By Sourced Externally
May 3, 2021
Australia’s peak body for the oil and gas industry said the federal government’s investment of more than $539.2 million for hydrogen and carbon capture would help cut the nation’s emissions.
Australia’s peak body for the oil and gas industry said more than $539.2 million announced for hydrogen and carbon capture by the federal government would help further cut nation’s emissions.
Australia Petroleum Production and Exploration Association (APPEA) chief executive Andrew McConville said many of the association’s members were already at the forefront of hydrogen development and carbon capture solutions, and the announcement on April 21 would help accelerate development.
“Our industry works both in Australia and around the world to accelerate the development of low emissions technologies,” Mr McConville said.
“Just as government investment in renewables has fast tracked projects, this will do the same and create thousands of jobs in the process.
“Natural gas plays a vital role in reducing Australia’s and Asia’s emissions.
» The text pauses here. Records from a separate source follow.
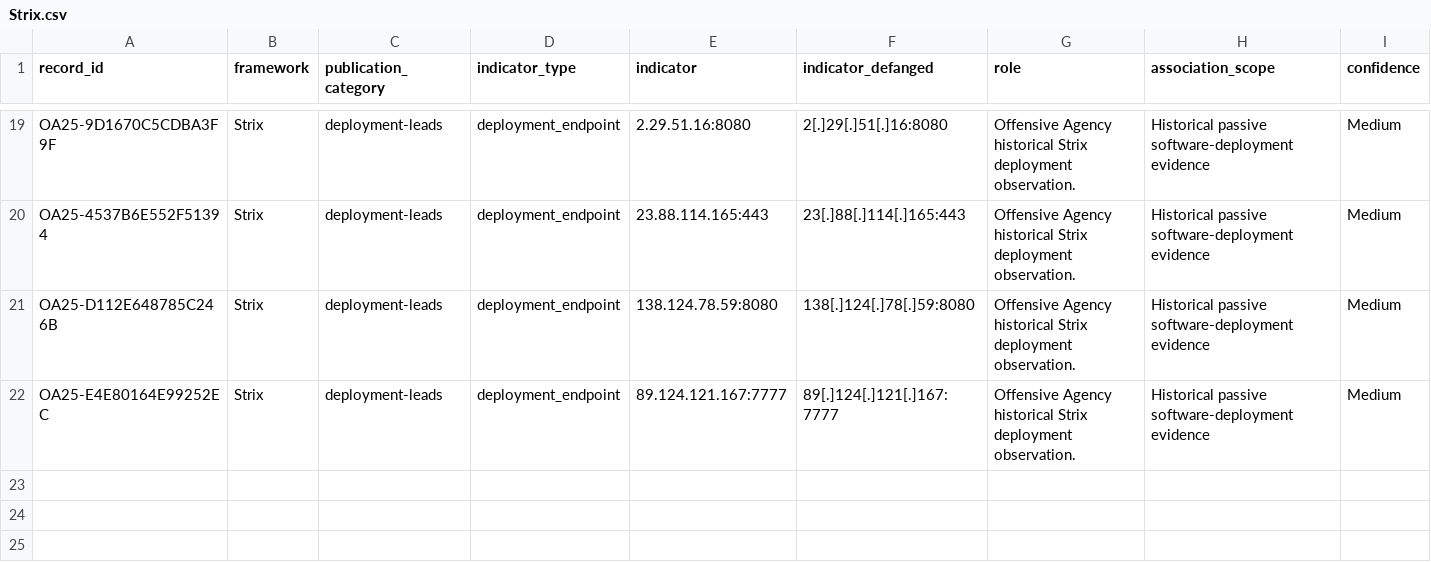
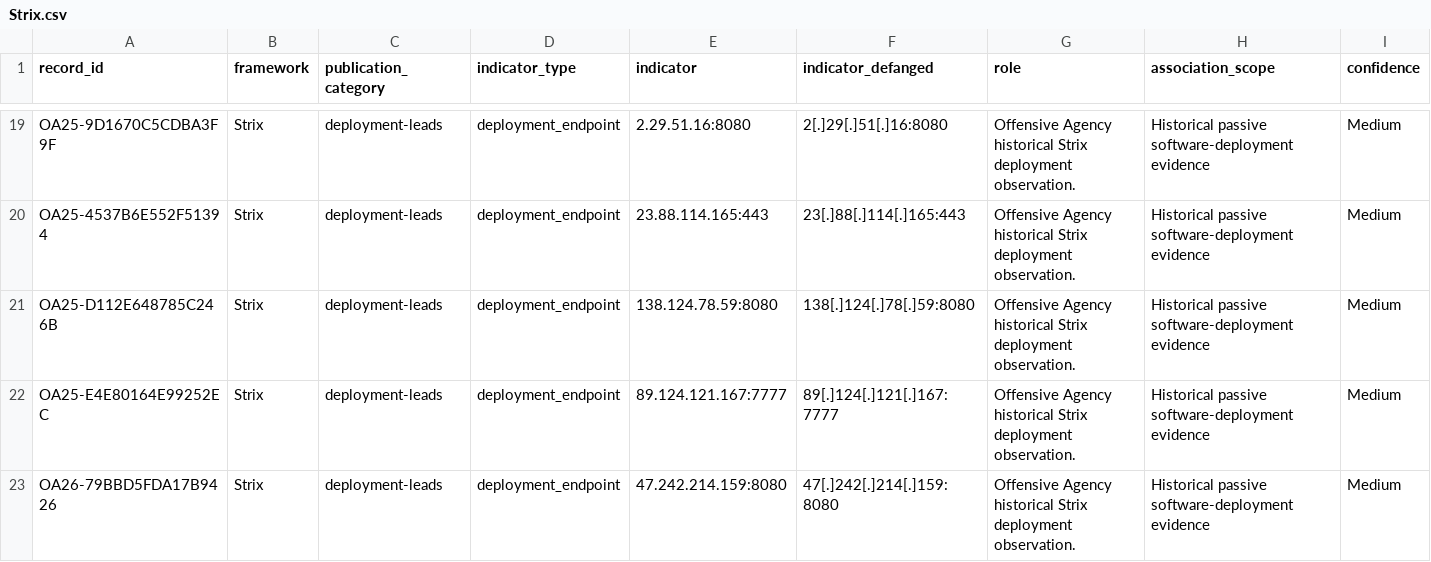
Before and after one commit to Ella-Bakshi/ai-attacker-threat-research, a CSV file: research/deployment-leads/Strix.csv, drawn as a sheet; only a part is shown, gaps mark what is left out; rows hold the shown columns only; the diff names each change by its address in the sheet, - before the commit and + after, or states it on an @@ line.

Commit message:
Publish 26 November public-source and artifact hunt

```diff
--- a/research/deployment-leads/Strix.csv
+++ b/research/deployment-leads/Strix.csv
+row 23: OA26-79BBD5FDA17B9426 | Strix | deployment-leads | deployment_endpoint | 47.242.214.159:8080 | 47[.]242[.]214[.]159:8080 | Offensive Agency historical Strix deployment observation. | Historical passive software-deployment evidence | Medium
```
Also changed, not shown: research/deployment-leads/AutoCVE.csv, research/deployment-leads/Cairn.csv, 36 other files.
“Australian liquefied natural gas is helping to reduce emissions in importing countries by about 170 million tonnes each year and the commitment to the development of carbon capture and hydrogen solutions will make a further substantial contribution.”
Mr McConville said gas was a pathway to a large-scale hydrogen industry.
“Australia’s LNG export success means the Australian upstream oil and gas industry has the technology, expertise, commercial and trade relationships to make, in particular, hydrogen exports a reality,” he said.
“Developing a local hydrogen industry could enable lower emissions both in Australia and internationally, reduce energy costs, deliver energy security, together with new employment and manufacturing opportunities.”
Mr McConville said carbon capture was already well established as a safe, large-scale permanent greenhouse gas emissions abatement solution.
“Australia has a natural competitive advantage to implement CCS at scale,” he said.
“We need low-cost carbon abatement to maintain Australia’s position as a leading energy exporter.”